-- Entries shown follows --

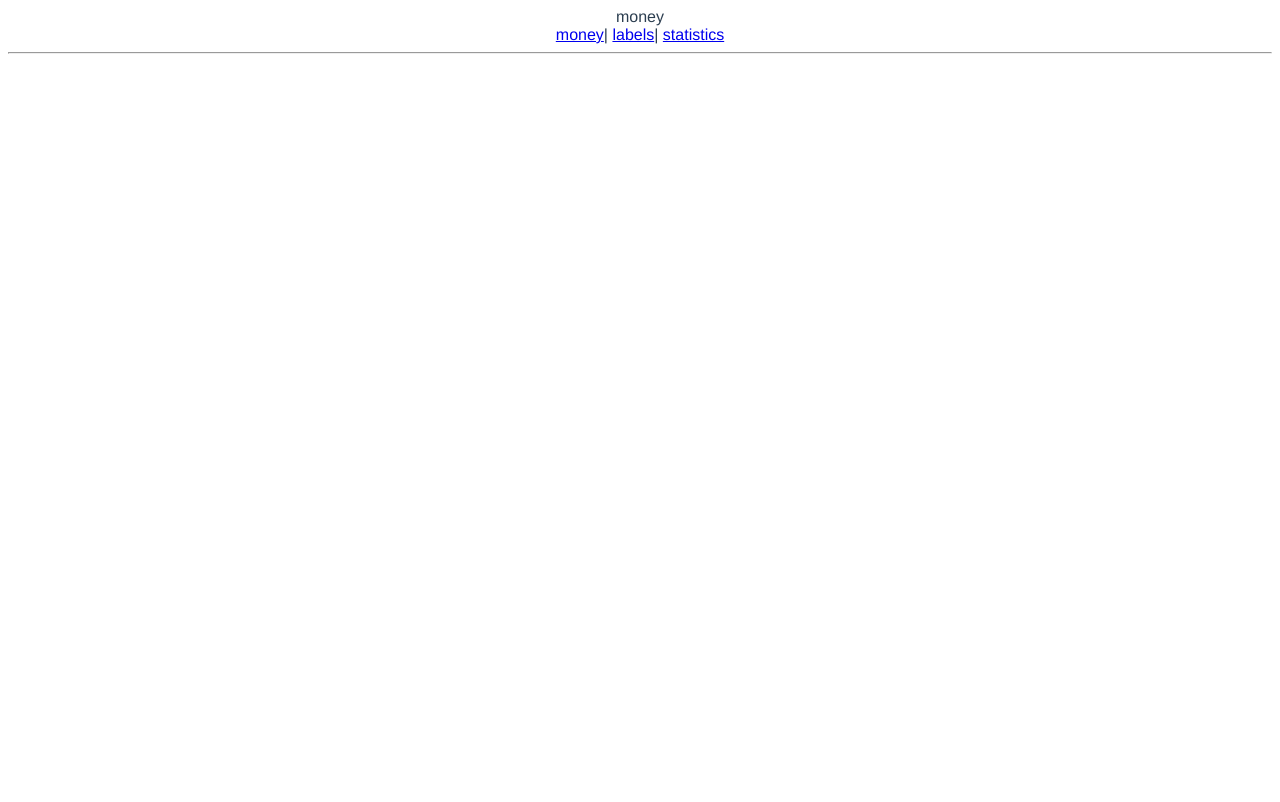
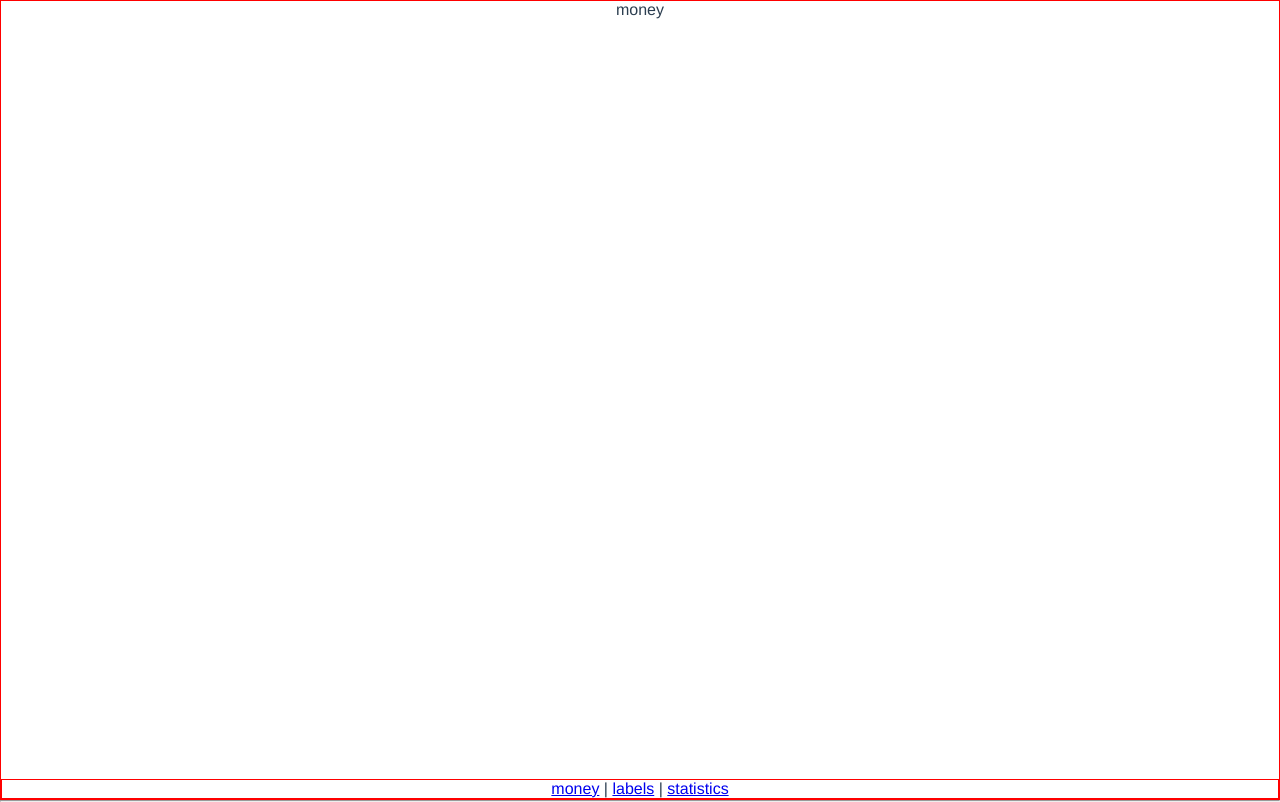
Before and after one commit to Forkeep/LeeBuWeiMoney, a Vue app: page /#/money in a window 1280 px wide. Built offline with nearby package versions, Linux system fonts and the light colour scheme.

Commit message:
slot <LayoutNav/>

```diff
--- a/src/App.vue
+++ b/src/App.vue
@@ -6,6 +6,9 @@
 </template>
 
 <style lang="scss">
+  *{
+    margin: 0;padding: 0;box-sizing: border-box;
+  }
 #app {
   font-family: Avenir, Helvetica, Arial, sans-serif;
   -webkit-font-smoothing: antialiased;
--- /dev/null
+++ b/src/components/LayoutNav.vue
@@ -0,0 +1,31 @@
+<template>
+  <div class="layout-wrapper">
+    <div class="content">
+      <slot/>
+    </div>
+    <Nav/>
+  </div>
+</template>
+
+<script lang="ts">
+  import Vue from 'vue';
+  import {Component} from 'vue-property-decorator';
+
+  @Component
+  export default class LayoutNav extends Vue {
+  }
+</script>
+
+<style lang="scss" scoped>
+.layout-wrapper{
+  border: 1px solid red;
+  height: 100vh;
+  display: flex;
+  flex-direction: column;
+  .content{
+    flex-grow: 1;
+    overflow: auto;
+  }
+
+}
+</style>
--- a/src/components/Nav.vue
+++ b/src/components/Nav.vue
@@ -1,7 +1,9 @@
 <template>
-  <div>
-    <router-link to="/money">money</router-link>|
-    <router-link to="/labels">labels</router-link>|
+  <div class="nav">
+    <router-link to="/money">money</router-link>
+    |
+    <router-link to="/labels">labels</router-link>
+    |
     <router-link to="/statistics">statistics</router-link>
   </div>
 </template>
@@ -16,5 +18,9 @@
 </script>
 
 <style lang="scss" scoped>
+  .nav {
+    border: 1px solid red;
+  }
+
 
 </style>
--- a/src/main.ts
+++ b/src/main.ts
@@ -4,10 +4,11 @@ import './registerServiceWorker';
 import router from './router';
 import store from './store';
 import Nav from '@/components/Nav.vue';
+import LayoutNav from '@/components/LayoutNav.vue';
 
 Vue.config.productionTip = false;
 Vue.component('Nav', Nav);
-
+Vue.component('LayoutNav', LayoutNav);
 new Vue({
   router,
   store,
--- a/src/views/Labels.vue
+++ b/src/views/Labels.vue
@@ -1,7 +1,5 @@
 <template>
-  <div>labels
-  <Nav/>
-  </div>
+  <LayoutNav>Labels</LayoutNav>
 </template>
 
 <script lang="ts">
--- a/src/views/Money.vue
+++ b/src/views/Money.vue
@@ -1,9 +1,5 @@
 <template>
-  <div>
-    money
-    <Nav/>
-
-  </div>
+  <LayoutNav>money</LayoutNav>
 </template>
 
 <script lang="ts">
--- a/src/views/Statistics.vue
+++ b/src/views/Statistics.vue
@@ -1,8 +1,9 @@
 <template>
-  <div>
-    statistics
-    <Nav/>
-  </div>
+
+  <LayoutNav>
+   statistics
+  </LayoutNav>
+
 </template>
 
 <script lang="ts">
```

-- Entries shown concluded --

If a line in the records above has the word "class", copy it out.

+  <div class="layout-wrapper">
+    <div class="content">
+  export default class LayoutNav extends Vue {
+  <div class="nav">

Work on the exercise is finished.